- [Data extract]:
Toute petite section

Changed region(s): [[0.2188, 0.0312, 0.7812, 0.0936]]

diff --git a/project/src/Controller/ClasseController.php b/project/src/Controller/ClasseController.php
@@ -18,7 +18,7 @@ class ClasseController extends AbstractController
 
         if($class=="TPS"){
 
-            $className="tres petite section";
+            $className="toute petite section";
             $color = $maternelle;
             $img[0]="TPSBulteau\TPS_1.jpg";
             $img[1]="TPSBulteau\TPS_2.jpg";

- [What the exercise asks]: What you return should be the records above, repeated exactly.

- [Response]:
Toute petite section

Changed region(s): [[0.2188, 0.0312, 0.7812, 0.0936]]

diff --git a/project/src/Controller/ClasseController.php b/project/src/Controller/ClasseController.php
@@ -18,7 +18,7 @@ class ClasseController extends AbstractController
 
         if($class=="TPS"){
 
-            $className="tres petite section";
+            $className="toute petite section";
             $color = $maternelle;
             $img[0]="TPSBulteau\TPS_1.jpg";
             $img[1]="TPSBulteau\TPS_2.jpg";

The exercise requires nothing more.